Clicking ‘selfies’ — mental disorder, requires medical treatments, says study

New Delhi: The rising trend of clicking selfies has taken the internet by storm for the past few years and now according to a new study conducted in India clicking those selfies is likely a mental disorder which definitely needs medical treatment.

Clicking selfies and then uploading the pictures on social media for the world to see, the study called as ‘Selfitis’, has said this obsession for taking selfies could possibly be a real mental disorder which will require medical attention.

Researchers at Nottingham Trent University in the UK and the Thiagarajar School of Management (TSM) in Tamil Nadu had begun researching the phenomenon after a hoax story of American Psychiatric Association terming this ‘selfitis’ as mental disorder appeared on social media.

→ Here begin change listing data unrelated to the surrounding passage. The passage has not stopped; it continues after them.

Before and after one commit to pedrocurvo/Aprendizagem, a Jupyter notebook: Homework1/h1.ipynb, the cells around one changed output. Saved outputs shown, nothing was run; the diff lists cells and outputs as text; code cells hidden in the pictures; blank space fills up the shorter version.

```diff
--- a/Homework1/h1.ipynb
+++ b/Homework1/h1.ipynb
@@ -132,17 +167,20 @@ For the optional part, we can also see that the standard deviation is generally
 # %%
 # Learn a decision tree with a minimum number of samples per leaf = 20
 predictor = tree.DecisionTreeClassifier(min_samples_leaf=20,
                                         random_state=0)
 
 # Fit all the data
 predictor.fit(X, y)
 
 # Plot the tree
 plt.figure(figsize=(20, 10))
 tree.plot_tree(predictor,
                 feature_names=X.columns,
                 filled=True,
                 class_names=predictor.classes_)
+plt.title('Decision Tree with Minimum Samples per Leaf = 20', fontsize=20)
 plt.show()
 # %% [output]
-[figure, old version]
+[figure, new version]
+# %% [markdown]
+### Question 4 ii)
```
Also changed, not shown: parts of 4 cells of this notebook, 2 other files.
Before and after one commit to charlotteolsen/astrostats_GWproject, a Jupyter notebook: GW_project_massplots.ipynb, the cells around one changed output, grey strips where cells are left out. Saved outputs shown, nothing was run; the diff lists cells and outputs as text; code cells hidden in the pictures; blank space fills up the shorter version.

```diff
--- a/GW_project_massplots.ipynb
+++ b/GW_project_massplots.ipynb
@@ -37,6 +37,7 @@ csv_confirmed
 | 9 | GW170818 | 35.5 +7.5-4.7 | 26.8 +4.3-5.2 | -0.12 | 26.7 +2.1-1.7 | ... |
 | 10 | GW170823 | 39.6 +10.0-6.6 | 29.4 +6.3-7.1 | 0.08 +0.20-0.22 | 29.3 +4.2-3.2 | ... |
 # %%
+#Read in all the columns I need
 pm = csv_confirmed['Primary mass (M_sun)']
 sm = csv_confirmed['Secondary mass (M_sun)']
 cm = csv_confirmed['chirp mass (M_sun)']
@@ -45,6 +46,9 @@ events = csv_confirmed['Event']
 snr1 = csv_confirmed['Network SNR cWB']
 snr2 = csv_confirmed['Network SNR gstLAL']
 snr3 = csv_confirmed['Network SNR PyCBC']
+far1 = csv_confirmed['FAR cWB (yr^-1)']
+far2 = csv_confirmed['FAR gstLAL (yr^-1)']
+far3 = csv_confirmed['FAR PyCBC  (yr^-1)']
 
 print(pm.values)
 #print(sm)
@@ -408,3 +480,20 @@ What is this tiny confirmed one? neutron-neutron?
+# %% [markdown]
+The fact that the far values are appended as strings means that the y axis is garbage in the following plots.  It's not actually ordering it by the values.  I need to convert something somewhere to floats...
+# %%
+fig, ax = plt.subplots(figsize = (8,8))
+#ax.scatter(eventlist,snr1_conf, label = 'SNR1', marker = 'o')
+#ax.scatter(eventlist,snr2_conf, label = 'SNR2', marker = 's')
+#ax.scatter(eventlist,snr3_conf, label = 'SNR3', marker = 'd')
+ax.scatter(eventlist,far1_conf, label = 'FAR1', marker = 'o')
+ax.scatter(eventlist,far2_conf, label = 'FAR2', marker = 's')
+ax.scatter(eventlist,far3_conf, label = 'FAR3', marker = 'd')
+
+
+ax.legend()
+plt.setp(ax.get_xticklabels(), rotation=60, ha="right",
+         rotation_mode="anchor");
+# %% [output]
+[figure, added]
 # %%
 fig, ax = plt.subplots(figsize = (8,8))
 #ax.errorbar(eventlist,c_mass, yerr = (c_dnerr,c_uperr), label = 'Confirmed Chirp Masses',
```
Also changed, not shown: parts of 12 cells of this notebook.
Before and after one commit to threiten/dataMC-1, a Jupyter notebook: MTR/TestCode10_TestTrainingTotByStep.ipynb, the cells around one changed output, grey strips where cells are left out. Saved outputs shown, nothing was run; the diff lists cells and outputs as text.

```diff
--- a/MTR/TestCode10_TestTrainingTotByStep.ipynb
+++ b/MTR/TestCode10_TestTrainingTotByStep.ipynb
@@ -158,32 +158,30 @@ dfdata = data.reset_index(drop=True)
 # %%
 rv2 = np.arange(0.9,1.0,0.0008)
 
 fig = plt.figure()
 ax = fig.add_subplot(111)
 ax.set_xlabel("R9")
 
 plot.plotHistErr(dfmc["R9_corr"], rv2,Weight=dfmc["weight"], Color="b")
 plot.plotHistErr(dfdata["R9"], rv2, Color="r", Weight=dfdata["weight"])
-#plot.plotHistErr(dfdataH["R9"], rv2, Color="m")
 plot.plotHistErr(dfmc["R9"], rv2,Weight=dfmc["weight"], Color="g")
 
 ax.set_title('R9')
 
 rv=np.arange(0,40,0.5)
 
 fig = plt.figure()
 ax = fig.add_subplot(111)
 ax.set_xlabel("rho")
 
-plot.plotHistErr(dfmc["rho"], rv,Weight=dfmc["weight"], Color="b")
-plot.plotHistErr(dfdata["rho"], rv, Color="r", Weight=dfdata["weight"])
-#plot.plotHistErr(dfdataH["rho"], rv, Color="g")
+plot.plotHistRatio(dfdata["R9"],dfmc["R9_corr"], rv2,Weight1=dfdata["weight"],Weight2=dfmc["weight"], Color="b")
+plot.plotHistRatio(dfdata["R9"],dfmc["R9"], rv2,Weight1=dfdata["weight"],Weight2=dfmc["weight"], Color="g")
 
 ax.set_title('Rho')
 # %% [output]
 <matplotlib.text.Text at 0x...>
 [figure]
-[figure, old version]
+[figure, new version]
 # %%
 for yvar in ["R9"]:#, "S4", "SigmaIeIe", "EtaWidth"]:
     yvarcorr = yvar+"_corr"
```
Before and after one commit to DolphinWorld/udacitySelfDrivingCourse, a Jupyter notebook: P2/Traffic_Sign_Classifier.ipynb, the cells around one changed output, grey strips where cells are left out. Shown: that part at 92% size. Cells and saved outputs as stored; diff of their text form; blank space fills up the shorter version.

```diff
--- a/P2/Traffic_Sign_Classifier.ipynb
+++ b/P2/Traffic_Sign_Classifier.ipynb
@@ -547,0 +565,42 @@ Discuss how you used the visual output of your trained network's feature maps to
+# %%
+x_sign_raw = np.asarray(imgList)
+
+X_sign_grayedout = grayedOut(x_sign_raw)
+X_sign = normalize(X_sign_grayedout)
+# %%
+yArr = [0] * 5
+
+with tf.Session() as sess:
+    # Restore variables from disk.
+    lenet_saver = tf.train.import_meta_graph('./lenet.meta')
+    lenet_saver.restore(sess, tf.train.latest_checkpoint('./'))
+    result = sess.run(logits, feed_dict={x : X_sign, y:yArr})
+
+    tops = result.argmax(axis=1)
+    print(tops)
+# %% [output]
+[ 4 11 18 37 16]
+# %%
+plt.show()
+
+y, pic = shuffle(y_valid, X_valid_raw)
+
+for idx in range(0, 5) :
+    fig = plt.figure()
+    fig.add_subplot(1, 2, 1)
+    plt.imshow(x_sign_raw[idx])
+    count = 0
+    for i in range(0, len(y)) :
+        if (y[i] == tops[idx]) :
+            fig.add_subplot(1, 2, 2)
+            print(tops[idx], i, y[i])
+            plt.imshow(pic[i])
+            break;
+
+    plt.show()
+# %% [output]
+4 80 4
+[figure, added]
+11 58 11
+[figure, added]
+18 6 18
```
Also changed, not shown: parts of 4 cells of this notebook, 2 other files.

‘Selfitis Behaviour Scale’ is the test developed to test its severity. The scale was developed using a large number of focus groups with 200 participants and the scale was tested via a survey of 400 participants based in India since India has the most number of FB accounts, as well as tops in deaths in attempts to clicking selfies in dangerous locations.

The findings to the research were published in the International Journal of Mental Health and Addiction which have confirmed three levels of selfitis.

Six factors were identified in the tests which shows selfitis sufferers are attention
seekers, typically seeking to boost their self confidence, their mood, to increase their conformity within the social group, increase their social competency along with making records of their memories.

According to the researchers the three levels of selfitis are –Borderline, Acute selfitis and the chronic selfitis.

Borderline selfitis is defined as clicking selfies at least thrice a day but not posting them on social media.

Acute selfitis is taking selfies at least thrice a day along with posting them on social media whereas Chronic selfitis is the uncontrollable urge to click photos round the clock and uploading them on social media more than six times a day.

Mark Griffiths, from Nottingham Trent University said, “A few years ago, stories appeared in
the media claiming that the condition of selfitis was to be classed as a mental disorder by the American Psychiatric Association.”

“While the story was revealed to be a hoax, it did not mean that the condition of selfitis did not exist,” Griffiths said.

“We have now appeared to confirm its existence and developed the world’s first Selfitis Behaviour Scale to assess the condition,” he said reports Zee News.

“Typically, those with the condition suffer from a lack of self-confidence and are seeking to ‘fit in’ with those around them, and may display symptoms similar to other potentially addictive behaviours,” said Janarthanan Balakrishnan, assistant professor at TSM.

“Now the existence of the condition appears to have been confirmed, it is hoped that further research will be carried out to understand more about how and why people develop this potentially obsessive behaviour, and what can be done to help people who are the most affected,” he said.